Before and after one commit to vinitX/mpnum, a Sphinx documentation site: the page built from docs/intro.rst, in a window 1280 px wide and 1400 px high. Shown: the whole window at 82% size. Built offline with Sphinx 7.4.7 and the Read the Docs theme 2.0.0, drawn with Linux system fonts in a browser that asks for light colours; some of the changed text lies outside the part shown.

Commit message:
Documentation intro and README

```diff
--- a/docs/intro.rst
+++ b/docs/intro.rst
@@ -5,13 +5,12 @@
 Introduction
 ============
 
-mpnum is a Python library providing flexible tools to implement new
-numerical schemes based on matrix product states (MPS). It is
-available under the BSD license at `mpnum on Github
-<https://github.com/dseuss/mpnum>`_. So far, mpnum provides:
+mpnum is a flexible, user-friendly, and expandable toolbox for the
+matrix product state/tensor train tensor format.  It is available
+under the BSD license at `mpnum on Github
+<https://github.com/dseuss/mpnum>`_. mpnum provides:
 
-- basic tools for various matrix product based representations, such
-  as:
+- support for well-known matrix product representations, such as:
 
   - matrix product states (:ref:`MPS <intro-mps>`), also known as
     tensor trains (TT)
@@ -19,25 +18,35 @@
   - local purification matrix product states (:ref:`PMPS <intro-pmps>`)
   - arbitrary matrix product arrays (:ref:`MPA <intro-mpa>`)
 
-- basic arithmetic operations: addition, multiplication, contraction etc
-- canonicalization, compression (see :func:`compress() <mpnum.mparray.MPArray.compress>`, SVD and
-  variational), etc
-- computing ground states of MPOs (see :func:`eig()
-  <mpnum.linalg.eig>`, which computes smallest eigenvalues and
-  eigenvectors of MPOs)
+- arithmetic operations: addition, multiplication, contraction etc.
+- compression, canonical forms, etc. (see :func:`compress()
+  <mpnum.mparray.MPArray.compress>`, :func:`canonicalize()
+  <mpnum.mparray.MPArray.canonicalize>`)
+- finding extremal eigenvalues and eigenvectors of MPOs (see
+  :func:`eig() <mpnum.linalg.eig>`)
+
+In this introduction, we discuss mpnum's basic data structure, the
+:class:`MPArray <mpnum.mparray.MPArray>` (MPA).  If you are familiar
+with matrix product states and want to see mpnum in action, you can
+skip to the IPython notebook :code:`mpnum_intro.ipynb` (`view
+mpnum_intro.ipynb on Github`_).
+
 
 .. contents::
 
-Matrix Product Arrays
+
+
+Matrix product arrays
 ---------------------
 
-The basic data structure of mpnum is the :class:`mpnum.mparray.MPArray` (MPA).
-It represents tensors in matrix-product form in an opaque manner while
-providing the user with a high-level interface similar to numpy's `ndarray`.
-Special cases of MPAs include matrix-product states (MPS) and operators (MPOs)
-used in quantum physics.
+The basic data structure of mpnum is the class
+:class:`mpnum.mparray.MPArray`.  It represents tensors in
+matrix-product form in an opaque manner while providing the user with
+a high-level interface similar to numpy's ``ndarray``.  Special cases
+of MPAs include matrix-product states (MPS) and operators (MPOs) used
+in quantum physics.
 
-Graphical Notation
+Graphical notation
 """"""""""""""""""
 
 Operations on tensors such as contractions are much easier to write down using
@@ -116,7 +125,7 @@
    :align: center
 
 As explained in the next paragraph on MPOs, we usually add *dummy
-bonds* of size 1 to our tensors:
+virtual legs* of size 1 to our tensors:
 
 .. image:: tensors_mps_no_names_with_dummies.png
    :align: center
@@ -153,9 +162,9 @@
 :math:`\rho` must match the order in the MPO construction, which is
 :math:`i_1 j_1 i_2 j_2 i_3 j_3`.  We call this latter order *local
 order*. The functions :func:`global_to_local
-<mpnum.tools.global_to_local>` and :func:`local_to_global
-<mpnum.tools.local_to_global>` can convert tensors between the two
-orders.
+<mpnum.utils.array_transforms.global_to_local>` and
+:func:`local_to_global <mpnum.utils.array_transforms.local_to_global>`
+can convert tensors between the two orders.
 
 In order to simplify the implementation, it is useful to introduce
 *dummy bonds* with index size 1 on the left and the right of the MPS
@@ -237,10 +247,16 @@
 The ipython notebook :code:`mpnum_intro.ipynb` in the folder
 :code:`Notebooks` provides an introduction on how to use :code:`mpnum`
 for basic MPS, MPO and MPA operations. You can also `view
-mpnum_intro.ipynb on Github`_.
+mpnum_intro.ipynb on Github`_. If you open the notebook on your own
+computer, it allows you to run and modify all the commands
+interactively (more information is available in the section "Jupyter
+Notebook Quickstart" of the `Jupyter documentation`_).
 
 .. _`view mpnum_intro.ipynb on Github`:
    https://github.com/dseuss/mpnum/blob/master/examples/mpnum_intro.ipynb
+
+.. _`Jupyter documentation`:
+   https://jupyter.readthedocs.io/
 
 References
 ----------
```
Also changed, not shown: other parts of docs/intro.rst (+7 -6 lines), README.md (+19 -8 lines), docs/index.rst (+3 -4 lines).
##########
Exercise - Exactly as they appear above, set down all of the records once more.

Written answer -
Before and after one commit to vinitX/mpnum, a Sphinx documentation site: the page built from docs/intro.rst, in a window 1280 px wide and 1400 px high. Shown: the whole window at 82% size. Built offline with Sphinx 7.4.7 and the Read the Docs theme 2.0.0, drawn with Linux system fonts in a browser that asks for light colours; some of the changed text lies outside the part shown.

Commit message:
Documentation intro and README

```diff
--- a/docs/intro.rst
+++ b/docs/intro.rst
@@ -5,13 +5,12 @@
 Introduction
 ============
 
-mpnum is a Python library providing flexible tools to implement new
-numerical schemes based on matrix product states (MPS). It is
-available under the BSD license at `mpnum on Github
-<https://github.com/dseuss/mpnum>`_. So far, mpnum provides:
+mpnum is a flexible, user-friendly, and expandable toolbox for the
+matrix product state/tensor train tensor format.  It is available
+under the BSD license at `mpnum on Github
+<https://github.com/dseuss/mpnum>`_. mpnum provides:
 
-- basic tools for various matrix product based representations, such
-  as:
+- support for well-known matrix product representations, such as:
 
   - matrix product states (:ref:`MPS <intro-mps>`), also known as
     tensor trains (TT)
@@ -19,25 +18,35 @@
   - local purification matrix product states (:ref:`PMPS <intro-pmps>`)
   - arbitrary matrix product arrays (:ref:`MPA <intro-mpa>`)
 
-- basic arithmetic operations: addition, multiplication, contraction etc
-- canonicalization, compression (see :func:`compress() <mpnum.mparray.MPArray.compress>`, SVD and
-  variational), etc
-- computing ground states of MPOs (see :func:`eig()
-  <mpnum.linalg.eig>`, which computes smallest eigenvalues and
-  eigenvectors of MPOs)
+- arithmetic operations: addition, multiplication, contraction etc.
+- compression, canonical forms, etc. (see :func:`compress()
+  <mpnum.mparray.MPArray.compress>`, :func:`canonicalize()
+  <mpnum.mparray.MPArray.canonicalize>`)
+- finding extremal eigenvalues and eigenvectors of MPOs (see
+  :func:`eig() <mpnum.linalg.eig>`)
+
+In this introduction, we discuss mpnum's basic data structure, the
+:class:`MPArray <mpnum.mparray.MPArray>` (MPA).  If you are familiar
+with matrix product states and want to see mpnum in action, you can
+skip to the IPython notebook :code:`mpnum_intro.ipynb` (`view
+mpnum_intro.ipynb on Github`_).
+
 
 .. contents::
 
-Matrix Product Arrays
+
+
+Matrix product arrays
 ---------------------
 
-The basic data structure of mpnum is the :class:`mpnum.mparray.MPArray` (MPA).
-It represents tensors in matrix-product form in an opaque manner while
-providing the user with a high-level interface similar to numpy's `ndarray`.
-Special cases of MPAs include matrix-product states (MPS) and operators (MPOs)
-used in quantum physics.
+The basic data structure of mpnum is the class
+:class:`mpnum.mparray.MPArray`.  It represents tensors in
+matrix-product form in an opaque manner while providing the user with
+a high-level interface similar to numpy's ``ndarray``.  Special cases
+of MPAs include matrix-product states (MPS) and operators (MPOs) used
+in quantum physics.
 
-Graphical Notation
+Graphical notation
 """"""""""""""""""
 
 Operations on tensors such as contractions are much easier to write down using
@@ -116,7 +125,7 @@
    :align: center
 
 As explained in the next paragraph on MPOs, we usually add *dummy
-bonds* of size 1 to our tensors:
+virtual legs* of size 1 to our tensors:
 
 .. image:: tensors_mps_no_names_with_dummies.png
    :align: center
@@ -153,9 +162,9 @@
 :math:`\rho` must match the order in the MPO construction, which is
 :math:`i_1 j_1 i_2 j_2 i_3 j_3`.  We call this latter order *local
 order*. The functions :func:`global_to_local
-<mpnum.tools.global_to_local>` and :func:`local_to_global
-<mpnum.tools.local_to_global>` can convert tensors between the two
-orders.
+<mpnum.utils.array_transforms.global_to_local>` and
+:func:`local_to_global <mpnum.utils.array_transforms.local_to_global>`
+can convert tensors between the two orders.
 
 In order to simplify the implementation, it is useful to introduce
 *dummy bonds* with index size 1 on the left and the right of the MPS
@@ -237,10 +247,16 @@
 The ipython notebook :code:`mpnum_intro.ipynb` in the folder
 :code:`Notebooks` provides an introduction on how to use :code:`mpnum`
 for basic MPS, MPO and MPA operations. You can also `view
-mpnum_intro.ipynb on Github`_.
+mpnum_intro.ipynb on Github`_. If you open the notebook on your own
+computer, it allows you to run and modify all the commands
+interactively (more information is available in the section "Jupyter
+Notebook Quickstart" of the `Jupyter documentation`_).
 
 .. _`view mpnum_intro.ipynb on Github`:
    https://github.com/dseuss/mpnum/blob/master/examples/mpnum_intro.ipynb
+
+.. _`Jupyter documentation`:
+   https://jupyter.readthedocs.io/
 
 References
 ----------
```
Also changed, not shown: other parts of docs/intro.rst (+7 -6 lines), README.md (+19 -8 lines), docs/index.rst (+3 -4 lines).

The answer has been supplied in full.